The equipment and methodology can vary greatly from one real estate shooter to the next.
Some use the Canon 11-24 on FF, many use the Nikon 14-24 also on FF. The Canon 14mm/2.8 is another one. The 10, 11, or 12-whatever lenses and even the Sigma 8-16mm lenses on APS-C are also popular. These are all rectilinear lenses.
Then there are the photographers that do pan and stitch either with a conventional lens or with the shift movements of a Tilt/Shift or Perspective control lens. Since a lot of that is also exposure bracketed for HDR/exposure fusion, your sample image could be a composite of as many a 4x3 grid with anywhere from 3 to 5 to 7 bracketed shots at each position. Such time consuming work is usually only done for very high end properties.
On the other end of the scale, since many real estate clients don't require very high resolution, compact cameras, which make large depth of field easier, are also popular. These can be something like Micro Four-Thirds interchangeable lens cameras or even a fixed lens compact with a very wide angle of view.

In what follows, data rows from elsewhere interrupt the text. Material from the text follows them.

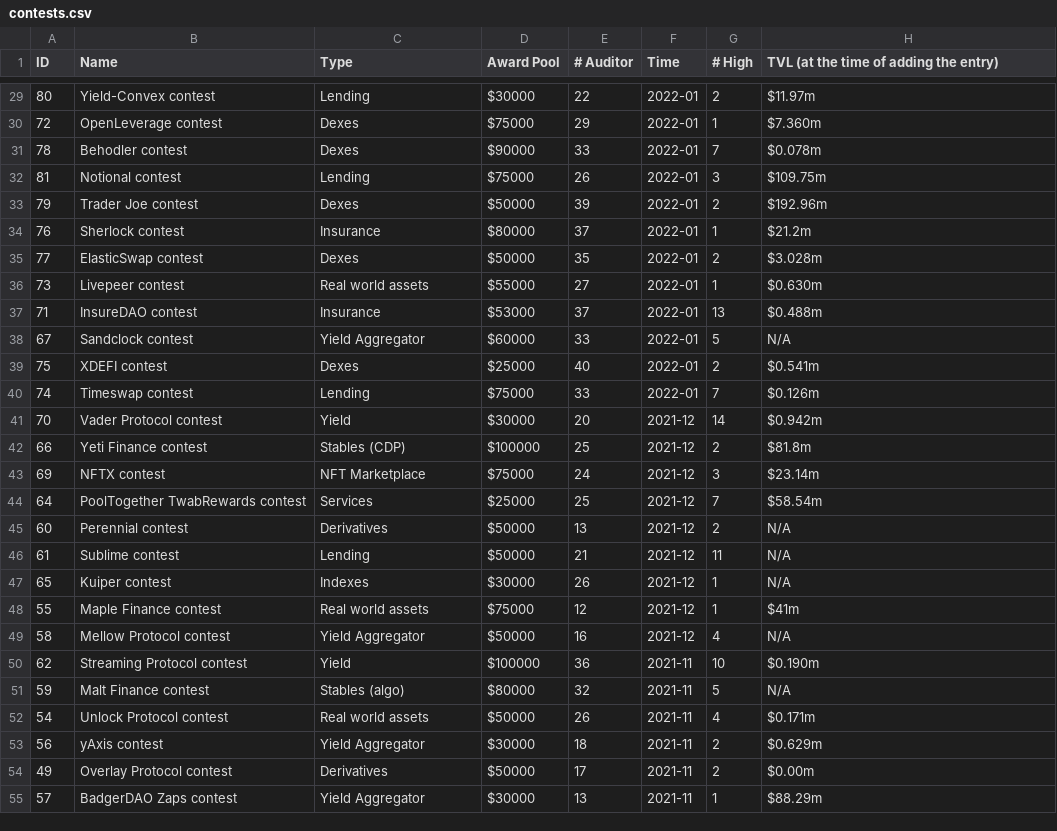
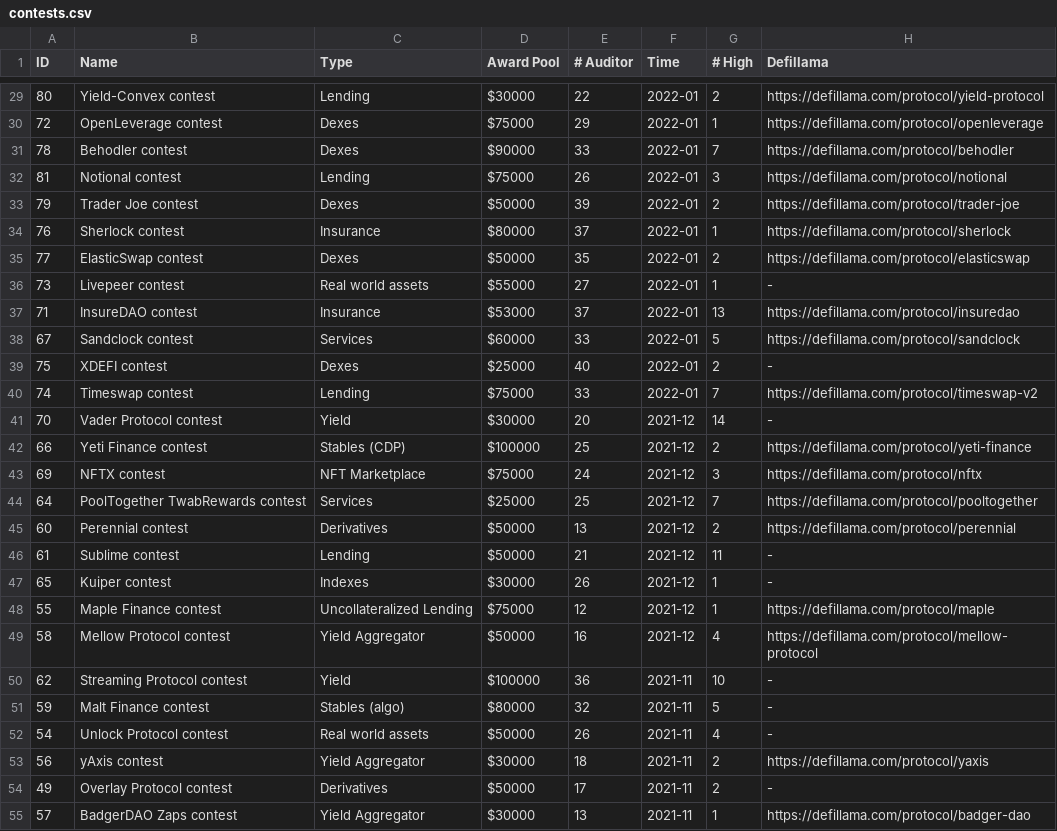
Before and after one commit to TopDev113/Web3Bugs, a CSV file: results/contests.csv, drawn as a sheet; only a part is shown, gaps mark what is left out; the diff covers the shown part only.

Commit message:
Using defillama links in `contests.csv`, instead of fixed TVL (#11)

```diff
--- a/results/contests.csv
+++ b/results/contests.csv
@@ -1 +1 @@
-ID, Name, Type, Award Pool, # Auditor, Time, # High, TVL (at the time of adding the entry)
+ID, Name, Type, Award Pool, # Auditor, Time, # High, Defillama
@@ -29,27 +29,27 @@ ID, Name, Type, Award Pool, # Auditor, Time, # High, TVL (at the time of adding
-80, Yield-Convex contest, Lending, $30000, 22, 2022-01, 2, $11.97m
-72, OpenLeverage contest, Dexes, $75000, 29, 2022-01, 1, $7.360m
-78, Behodler contest, Dexes, $90000, 33, 2022-01, 7, $0.078m
-81, Notional contest, Lending, $75000, 26, 2022-01, 3, $109.75m
-79, Trader Joe contest, Dexes, $50000, 39, 2022-01, 2, $192.96m
-76, Sherlock contest, Insurance, $80000, 37, 2022-01, 1, $21.2m
-77, ElasticSwap contest, Dexes, $50000, 35, 2022-01, 2, $3.028m
-73, Livepeer contest, Real world assets, $55000, 27, 2022-01, 1, $0.630m
-71, InsureDAO contest, Insurance, $53000, 37, 2022-01, 13, $0.488m
-67, Sandclock contest, Yield Aggregator, $60000, 33, 2022-01, 5, N/A
-75, XDEFI contest, Dexes, $25000, 40, 2022-01, 2, $0.541m
-74, Timeswap contest, Lending, $75000, 33, 2022-01, 7, $0.126m
-70, Vader Protocol contest, Yield, $30000, 20, 2021-12, 14, $0.942m
-66, Yeti Finance contest, Stables (CDP), $100000, 25, 2021-12, 2, $81.8m
-69, NFTX contest, NFT Marketplace, $75000, 24, 2021-12, 3, $23.14m
-64, PoolTogether TwabRewards contest, Services, $25000, 25, 2021-12, 7, $58.54m
-60, Perennial contest, Derivatives, $50000, 13, 2021-12, 2, N/A
-61, Sublime contest, Lending, $50000, 21, 2021-12, 11, N/A
-65, Kuiper contest, Indexes, $30000, 26, 2021-12, 1, N/A
-55, Maple Finance contest, Real world assets, $75000, 12, 2021-12, 1, $41m
-58, Mellow Protocol contest, Yield Aggregator, $50000, 16, 2021-12, 4, N/A
-62, Streaming Protocol contest, Yield, $100000, 36, 2021-11, 10, $0.190m
-59, Malt Finance contest, Stables (algo), $80000, 32, 2021-11, 5, N/A
-54, Unlock Protocol contest, Real world assets, $50000, 26, 2021-11, 4, $0.171m
-56, yAxis contest, Yield Aggregator, $30000, 18, 2021-11, 2, $0.629m
-49, Overlay Protocol contest, Derivatives, $50000, 17, 2021-11, 2, $0.00m
-57, BadgerDAO Zaps contest, Yield Aggregator, $30000, 13, 2021-11, 1, $88.29m
+80, Yield-Convex contest, Lending, $30000, 22, 2022-01, 2, https://defillama.com/protocol/yield-protocol
+72, OpenLeverage contest, Dexes, $75000, 29, 2022-01, 1, https://defillama.com/protocol/openleverage
+78, Behodler contest, Dexes, $90000, 33, 2022-01, 7, https://defillama.com/protocol/behodler
+81, Notional contest, Lending, $75000, 26, 2022-01, 3, https://defillama.com/protocol/notional
+79, Trader Joe contest, Dexes, $50000, 39, 2022-01, 2, https://defillama.com/protocol/trader-joe
+76, Sherlock contest, Insurance, $80000, 37, 2022-01, 1, https://defillama.com/protocol/sherlock
+77, ElasticSwap contest, Dexes, $50000, 35, 2022-01, 2, https://defillama.com/protocol/elasticswap
+73, Livepeer contest, Real world assets, $55000, 27, 2022-01, 1, -
+71, InsureDAO contest, Insurance, $53000, 37, 2022-01, 13, https://defillama.com/protocol/insuredao
+67, Sandclock contest, Services, $60000, 33, 2022-01, 5, https://defillama.com/protocol/sandclock
+75, XDEFI contest, Dexes, $25000, 40, 2022-01, 2, -
+74, Timeswap contest, Lending, $75000, 33, 2022-01, 7, https://defillama.com/protocol/timeswap-v2
+70, Vader Protocol contest, Yield, $30000, 20, 2021-12, 14, -
+66, Yeti Finance contest, Stables (CDP), $100000, 25, 2021-12, 2, https://defillama.com/protocol/yeti-finance
+69, NFTX contest, NFT Marketplace, $75000, 24, 2021-12, 3, https://defillama.com/protocol/nftx
+64, PoolTogether TwabRewards contest, Services, $25000, 25, 2021-12, 7, https://defillama.com/protocol/pooltogether
+60, Perennial contest, Derivatives, $50000, 13, 2021-12, 2, https://defillama.com/protocol/perennial
+61, Sublime contest, Lending, $50000, 21, 2021-12, 11, -
+65, Kuiper contest, Indexes, $30000, 26, 2021-12, 1, -
+55, Maple Finance contest, Uncollateralized Lending, $75000, 12, 2021-12, 1, https://defillama.com/protocol/maple
+58, Mellow Protocol contest, Yield Aggregator, $50000, 16, 2021-12, 4, https://defillama.com/protocol/mellow-protocol
+62, Streaming Protocol contest, Yield, $100000, 36, 2021-11, 10, -
+59, Malt Finance contest, Stables (algo), $80000, 32, 2021-11, 5, -
+54, Unlock Protocol contest, Real world assets, $50000, 26, 2021-11, 4, -
+56, yAxis contest, Yield Aggregator, $30000, 18, 2021-11, 2, https://defillama.com/protocol/yaxis
+49, Overlay Protocol contest, Derivatives, $50000, 17, 2021-11, 2, -
+57, BadgerDAO Zaps contest, Yield Aggregator, $30000, 13, 2021-11, 1, https://defillama.com/protocol/badger-dao
```
Also changed, not shown: 75 edited cells elsewhere in this file, 2 other files.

There are a few specialized cameras designed particularly to be used for real estate interiors. The Matterport system uses a series of scans with a specialized 2D/3D camera to build a very detailed 3D model of a space from which virtual tours and 2D views can be generated.